══ The data
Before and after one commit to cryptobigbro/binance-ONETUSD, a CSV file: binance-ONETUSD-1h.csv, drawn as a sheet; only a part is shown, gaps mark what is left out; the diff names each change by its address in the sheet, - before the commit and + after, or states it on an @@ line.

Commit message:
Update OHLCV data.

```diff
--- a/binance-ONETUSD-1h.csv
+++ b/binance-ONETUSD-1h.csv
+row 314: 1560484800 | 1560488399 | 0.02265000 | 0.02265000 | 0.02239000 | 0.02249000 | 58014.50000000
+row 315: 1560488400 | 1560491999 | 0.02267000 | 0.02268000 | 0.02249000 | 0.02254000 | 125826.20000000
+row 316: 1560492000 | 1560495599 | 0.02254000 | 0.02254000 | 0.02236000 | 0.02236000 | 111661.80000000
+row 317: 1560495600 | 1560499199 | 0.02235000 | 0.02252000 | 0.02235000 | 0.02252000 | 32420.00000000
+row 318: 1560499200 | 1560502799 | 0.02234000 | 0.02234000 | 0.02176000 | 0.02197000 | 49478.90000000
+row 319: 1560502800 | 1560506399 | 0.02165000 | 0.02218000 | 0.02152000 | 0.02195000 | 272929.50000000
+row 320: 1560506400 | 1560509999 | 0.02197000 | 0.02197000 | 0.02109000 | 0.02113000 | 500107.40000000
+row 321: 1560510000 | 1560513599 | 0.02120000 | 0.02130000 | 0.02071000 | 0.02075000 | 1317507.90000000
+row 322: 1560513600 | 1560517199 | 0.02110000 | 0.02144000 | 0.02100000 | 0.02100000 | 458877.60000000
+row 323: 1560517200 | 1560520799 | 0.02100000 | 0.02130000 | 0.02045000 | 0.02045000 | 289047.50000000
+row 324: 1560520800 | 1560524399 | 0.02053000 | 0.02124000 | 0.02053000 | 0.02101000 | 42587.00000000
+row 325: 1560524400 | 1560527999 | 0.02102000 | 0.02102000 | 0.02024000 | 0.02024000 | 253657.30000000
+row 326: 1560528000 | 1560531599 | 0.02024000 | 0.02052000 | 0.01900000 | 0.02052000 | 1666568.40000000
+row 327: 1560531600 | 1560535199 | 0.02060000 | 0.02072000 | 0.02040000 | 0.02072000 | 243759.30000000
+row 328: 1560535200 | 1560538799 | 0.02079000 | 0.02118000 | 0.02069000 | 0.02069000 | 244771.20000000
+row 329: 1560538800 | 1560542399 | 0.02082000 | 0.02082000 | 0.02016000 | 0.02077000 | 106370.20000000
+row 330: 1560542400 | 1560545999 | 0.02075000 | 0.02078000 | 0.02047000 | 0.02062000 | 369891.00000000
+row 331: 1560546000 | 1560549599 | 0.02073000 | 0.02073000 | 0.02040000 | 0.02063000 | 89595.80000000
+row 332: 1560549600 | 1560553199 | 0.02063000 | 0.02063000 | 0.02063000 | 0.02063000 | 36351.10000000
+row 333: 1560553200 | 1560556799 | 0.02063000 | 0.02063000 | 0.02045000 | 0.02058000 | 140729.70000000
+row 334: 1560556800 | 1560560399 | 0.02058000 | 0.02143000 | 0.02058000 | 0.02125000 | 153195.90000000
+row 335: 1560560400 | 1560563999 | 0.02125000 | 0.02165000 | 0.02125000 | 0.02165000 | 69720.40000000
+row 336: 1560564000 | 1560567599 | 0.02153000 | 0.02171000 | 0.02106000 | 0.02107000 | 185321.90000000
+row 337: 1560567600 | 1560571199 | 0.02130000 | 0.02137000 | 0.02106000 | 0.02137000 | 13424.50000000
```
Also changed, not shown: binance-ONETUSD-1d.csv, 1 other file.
════
* [Problem details]: Every record should be repeated exactly; please leave none out.

* [Answer section]:
Before and after one commit to cryptobigbro/binance-ONETUSD, a CSV file: binance-ONETUSD-1h.csv, drawn as a sheet; only a part is shown, gaps mark what is left out; the diff names each change by its address in the sheet, - before the commit and + after, or states it on an @@ line.

Commit message:
Update OHLCV data.

```diff
--- a/binance-ONETUSD-1h.csv
+++ b/binance-ONETUSD-1h.csv
+row 314: 1560484800 | 1560488399 | 0.02265000 | 0.02265000 | 0.02239000 | 0.02249000 | 58014.50000000
+row 315: 1560488400 | 1560491999 | 0.02267000 | 0.02268000 | 0.02249000 | 0.02254000 | 125826.20000000
+row 316: 1560492000 | 1560495599 | 0.02254000 | 0.02254000 | 0.02236000 | 0.02236000 | 111661.80000000
+row 317: 1560495600 | 1560499199 | 0.02235000 | 0.02252000 | 0.02235000 | 0.02252000 | 32420.00000000
+row 318: 1560499200 | 1560502799 | 0.02234000 | 0.02234000 | 0.02176000 | 0.02197000 | 49478.90000000
+row 319: 1560502800 | 1560506399 | 0.02165000 | 0.02218000 | 0.02152000 | 0.02195000 | 272929.50000000
+row 320: 1560506400 | 1560509999 | 0.02197000 | 0.02197000 | 0.02109000 | 0.02113000 | 500107.40000000
+row 321: 1560510000 | 1560513599 | 0.02120000 | 0.02130000 | 0.02071000 | 0.02075000 | 1317507.90000000
+row 322: 1560513600 | 1560517199 | 0.02110000 | 0.02144000 | 0.02100000 | 0.02100000 | 458877.60000000
+row 323: 1560517200 | 1560520799 | 0.02100000 | 0.02130000 | 0.02045000 | 0.02045000 | 289047.50000000
+row 324: 1560520800 | 1560524399 | 0.02053000 | 0.02124000 | 0.02053000 | 0.02101000 | 42587.00000000
+row 325: 1560524400 | 1560527999 | 0.02102000 | 0.02102000 | 0.02024000 | 0.02024000 | 253657.30000000
+row 326: 1560528000 | 1560531599 | 0.02024000 | 0.02052000 | 0.01900000 | 0.02052000 | 1666568.40000000
+row 327: 1560531600 | 1560535199 | 0.02060000 | 0.02072000 | 0.02040000 | 0.02072000 | 243759.30000000
+row 328: 1560535200 | 1560538799 | 0.02079000 | 0.02118000 | 0.02069000 | 0.02069000 | 244771.20000000
+row 329: 1560538800 | 1560542399 | 0.02082000 | 0.02082000 | 0.02016000 | 0.02077000 | 106370.20000000
+row 330: 1560542400 | 1560545999 | 0.02075000 | 0.02078000 | 0.02047000 | 0.02062000 | 369891.00000000
+row 331: 1560546000 | 1560549599 | 0.02073000 | 0.02073000 | 0.02040000 | 0.02063000 | 89595.80000000
+row 332: 1560549600 | 1560553199 | 0.02063000 | 0.02063000 | 0.02063000 | 0.02063000 | 36351.10000000
+row 333: 1560553200 | 1560556799 | 0.02063000 | 0.02063000 | 0.02045000 | 0.02058000 | 140729.70000000
+row 334: 1560556800 | 1560560399 | 0.02058000 | 0.02143000 | 0.02058000 | 0.02125000 | 153195.90000000
+row 335: 1560560400 | 1560563999 | 0.02125000 | 0.02165000 | 0.02125000 | 0.02165000 | 69720.40000000
+row 336: 1560564000 | 1560567599 | 0.02153000 | 0.02171000 | 0.02106000 | 0.02107000 | 185321.90000000
+row 337: 1560567600 | 1560571199 | 0.02130000 | 0.02137000 | 0.02106000 | 0.02137000 | 13424.50000000
```
Also changed, not shown: binance-ONETUSD-1d.csv, 1 other file.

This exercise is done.